It’s true. There are self-published authors out there who are disparaging the process of self-publishing, while still—begrudgingly—trying to sell their own self-published book.
As someone who is embracing the indie author movement the same way she embraces dessert, I don’t get it. It seems like some of these folks are jumping on what they see as a self-publishing band wagon because they don’t want to miss out on what it might bring even though they don’t seem to even want what it brings. And like any self-fulfilling prophecy, many of these authors are posting sales stats that seem to prove their resistance right. After a few weeks or months of half-hearted marketing combined with negative comments about self-publishing, they show their low sales as if to say, “See? See how bad this is?”
Self-publishing is not like a one-size-fits-all Halloween costume. It’s not going to fit everyone. For some authors, the dream of being a writer includes having an agent and a publishing contract, and they won’t be happy unless that is what they have—even if they are selling books on an indie platform. And when they self-publish instead of following their dream and querying agents, they are doing themselves a huge disservice.
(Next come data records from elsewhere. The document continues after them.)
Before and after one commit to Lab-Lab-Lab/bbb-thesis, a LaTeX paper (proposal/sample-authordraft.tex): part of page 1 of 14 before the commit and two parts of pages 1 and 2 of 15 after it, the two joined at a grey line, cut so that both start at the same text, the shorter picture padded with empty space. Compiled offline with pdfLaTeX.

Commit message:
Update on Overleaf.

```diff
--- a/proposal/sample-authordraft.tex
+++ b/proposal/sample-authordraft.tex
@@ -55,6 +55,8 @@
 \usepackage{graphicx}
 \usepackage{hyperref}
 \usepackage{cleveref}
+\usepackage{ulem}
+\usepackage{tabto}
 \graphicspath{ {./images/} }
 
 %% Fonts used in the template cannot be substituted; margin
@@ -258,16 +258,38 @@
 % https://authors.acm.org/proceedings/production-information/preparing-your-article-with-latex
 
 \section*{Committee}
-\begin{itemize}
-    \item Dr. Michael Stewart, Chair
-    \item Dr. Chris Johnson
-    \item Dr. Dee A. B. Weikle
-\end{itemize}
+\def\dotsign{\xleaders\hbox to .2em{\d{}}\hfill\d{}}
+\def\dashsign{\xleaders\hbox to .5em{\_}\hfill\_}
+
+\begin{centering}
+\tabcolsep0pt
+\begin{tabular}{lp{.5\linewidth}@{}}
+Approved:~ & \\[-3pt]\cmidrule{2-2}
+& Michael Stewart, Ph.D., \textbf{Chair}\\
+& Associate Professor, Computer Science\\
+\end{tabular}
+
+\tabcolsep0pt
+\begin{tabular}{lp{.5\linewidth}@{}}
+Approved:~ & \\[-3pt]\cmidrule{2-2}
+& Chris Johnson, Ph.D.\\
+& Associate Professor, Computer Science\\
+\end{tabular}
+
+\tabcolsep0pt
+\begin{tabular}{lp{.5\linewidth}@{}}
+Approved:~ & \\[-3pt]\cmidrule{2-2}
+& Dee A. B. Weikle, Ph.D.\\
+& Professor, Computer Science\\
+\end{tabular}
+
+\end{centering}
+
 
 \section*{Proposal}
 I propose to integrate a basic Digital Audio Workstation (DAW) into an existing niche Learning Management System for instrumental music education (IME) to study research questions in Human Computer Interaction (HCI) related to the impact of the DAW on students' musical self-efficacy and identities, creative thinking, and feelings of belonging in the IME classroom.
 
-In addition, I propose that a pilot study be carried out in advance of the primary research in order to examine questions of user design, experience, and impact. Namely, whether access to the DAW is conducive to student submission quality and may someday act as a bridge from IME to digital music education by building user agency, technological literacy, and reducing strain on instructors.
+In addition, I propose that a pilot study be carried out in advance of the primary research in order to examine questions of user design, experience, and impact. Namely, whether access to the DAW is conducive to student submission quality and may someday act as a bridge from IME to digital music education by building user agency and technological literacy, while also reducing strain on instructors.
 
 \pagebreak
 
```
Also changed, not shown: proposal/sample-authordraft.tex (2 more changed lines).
I remember when I was a kid and I lost a tooth, I’d put it under my pillow and go to sleep. The next day, I’d wake to find a fresh dollar bill, which went right into my Incredible Hulk piggy bank.
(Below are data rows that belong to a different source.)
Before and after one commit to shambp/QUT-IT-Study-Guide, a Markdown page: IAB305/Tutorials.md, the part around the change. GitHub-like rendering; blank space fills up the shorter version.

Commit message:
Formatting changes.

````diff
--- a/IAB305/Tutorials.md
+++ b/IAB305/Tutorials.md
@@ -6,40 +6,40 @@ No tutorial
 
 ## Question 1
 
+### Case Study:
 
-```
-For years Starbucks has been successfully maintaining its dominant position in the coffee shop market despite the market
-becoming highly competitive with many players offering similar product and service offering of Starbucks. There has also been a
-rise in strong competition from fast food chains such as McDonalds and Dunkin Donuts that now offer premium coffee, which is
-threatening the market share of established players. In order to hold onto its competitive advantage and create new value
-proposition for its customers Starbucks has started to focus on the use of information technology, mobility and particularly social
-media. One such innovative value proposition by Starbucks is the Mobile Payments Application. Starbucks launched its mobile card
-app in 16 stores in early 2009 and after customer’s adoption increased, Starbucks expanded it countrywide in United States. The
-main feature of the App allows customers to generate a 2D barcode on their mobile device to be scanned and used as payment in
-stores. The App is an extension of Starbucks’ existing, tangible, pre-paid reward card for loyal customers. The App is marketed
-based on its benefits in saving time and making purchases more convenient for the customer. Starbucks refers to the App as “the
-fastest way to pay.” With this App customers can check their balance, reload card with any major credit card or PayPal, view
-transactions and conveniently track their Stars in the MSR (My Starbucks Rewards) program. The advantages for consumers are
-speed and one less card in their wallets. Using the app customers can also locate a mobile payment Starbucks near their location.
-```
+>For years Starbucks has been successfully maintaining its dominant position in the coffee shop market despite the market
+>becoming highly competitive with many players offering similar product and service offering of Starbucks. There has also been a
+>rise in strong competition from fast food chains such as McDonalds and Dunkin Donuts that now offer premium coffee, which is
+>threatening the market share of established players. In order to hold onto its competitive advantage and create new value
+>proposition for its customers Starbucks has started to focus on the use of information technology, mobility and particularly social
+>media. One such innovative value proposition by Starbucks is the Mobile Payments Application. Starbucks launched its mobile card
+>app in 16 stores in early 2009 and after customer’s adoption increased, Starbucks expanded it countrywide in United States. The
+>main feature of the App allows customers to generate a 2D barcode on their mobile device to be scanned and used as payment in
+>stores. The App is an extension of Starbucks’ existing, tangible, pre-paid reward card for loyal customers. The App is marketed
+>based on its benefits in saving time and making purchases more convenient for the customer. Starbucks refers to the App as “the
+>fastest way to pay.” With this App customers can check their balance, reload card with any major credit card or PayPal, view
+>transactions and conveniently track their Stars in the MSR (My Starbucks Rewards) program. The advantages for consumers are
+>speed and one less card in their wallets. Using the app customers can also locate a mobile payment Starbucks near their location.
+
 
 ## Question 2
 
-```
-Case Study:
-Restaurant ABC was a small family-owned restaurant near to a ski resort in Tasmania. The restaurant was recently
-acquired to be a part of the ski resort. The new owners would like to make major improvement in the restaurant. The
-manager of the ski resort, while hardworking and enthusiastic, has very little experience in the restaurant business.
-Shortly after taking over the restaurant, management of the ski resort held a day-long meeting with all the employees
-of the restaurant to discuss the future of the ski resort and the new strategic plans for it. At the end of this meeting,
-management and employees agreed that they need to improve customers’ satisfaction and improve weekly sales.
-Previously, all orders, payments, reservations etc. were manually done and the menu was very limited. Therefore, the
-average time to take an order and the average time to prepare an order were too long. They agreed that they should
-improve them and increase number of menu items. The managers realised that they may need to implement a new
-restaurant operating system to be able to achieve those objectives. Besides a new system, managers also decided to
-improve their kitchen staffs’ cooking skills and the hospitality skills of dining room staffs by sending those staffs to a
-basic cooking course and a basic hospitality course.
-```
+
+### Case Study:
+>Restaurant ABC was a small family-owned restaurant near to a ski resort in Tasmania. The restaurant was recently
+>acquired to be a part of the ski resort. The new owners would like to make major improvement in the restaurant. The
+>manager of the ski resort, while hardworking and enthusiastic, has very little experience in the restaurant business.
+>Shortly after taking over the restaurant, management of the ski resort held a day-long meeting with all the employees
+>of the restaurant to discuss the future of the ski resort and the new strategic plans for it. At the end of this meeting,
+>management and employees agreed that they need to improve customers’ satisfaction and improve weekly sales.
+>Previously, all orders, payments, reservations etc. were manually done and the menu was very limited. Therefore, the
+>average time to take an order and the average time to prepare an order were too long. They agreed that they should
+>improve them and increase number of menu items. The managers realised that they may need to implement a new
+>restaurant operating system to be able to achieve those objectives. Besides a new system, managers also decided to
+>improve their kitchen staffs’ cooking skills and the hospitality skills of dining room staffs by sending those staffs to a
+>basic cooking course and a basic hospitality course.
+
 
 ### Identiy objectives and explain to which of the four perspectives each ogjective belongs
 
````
As a kid, I had no concept of the value of money. I understood that I could exchange it later for some kind of material object, but in the now—which is what mattered most to me—it didn’t bring any satisfaction. Now my neighbors, well, I thought the tooth fairy liked them better because she left each of them a piece of gum under their pillow instead of a stupid dollar.
A. Piece. Of. Gum.
Naturally, I complained about this disparity to my parents, who seemed to have a direct line of communication to the tooth fairy and all other powerful, gift-bearing beings. I remember them being shocked that I would complain over this injustice, because while they saw a dollar as much more valuable than a piece of gum, I didn’t.
This is what self-publishing and being an indie author is for me. While those who strive to get contracts with the ‘Big 6’ might look at me in horror, I want nothing more than to be an indie author. I get the biggest thrill out of having total artistic and financial control over my projects. That means more to me than notoriety, advances, approval—whatever. And personally, I believe that being an indie author is like getting a dollar AND a piece of gum from the tooth fairy, because I get the artistic satisfaction of controlling my creation NOW, and the money as my reader platform grows and I create and sell more books.
Don’t worry about what everyone else is doing, getting, selling, making, whatevering. Do what you want to do—what makes you feel fulfilled. I honestly think it’s the only way you’ll come anywhere near meeting your own definition of success. Oh and if you see the tooth fairy, tell her I still stand by my decision to take the gum. After all, I remember having it and enjoying it—but I don’t remember anything that happened to all those dollars she sent.
Evelyn Lafont is a proud indie author and freelance writer. Her debut novella, The Vampire Relationship Guide, Volume 1: Meeting and Mating will be published for e-readers on March 31st. You can read the first chapter at her website, Keyboard Hussy.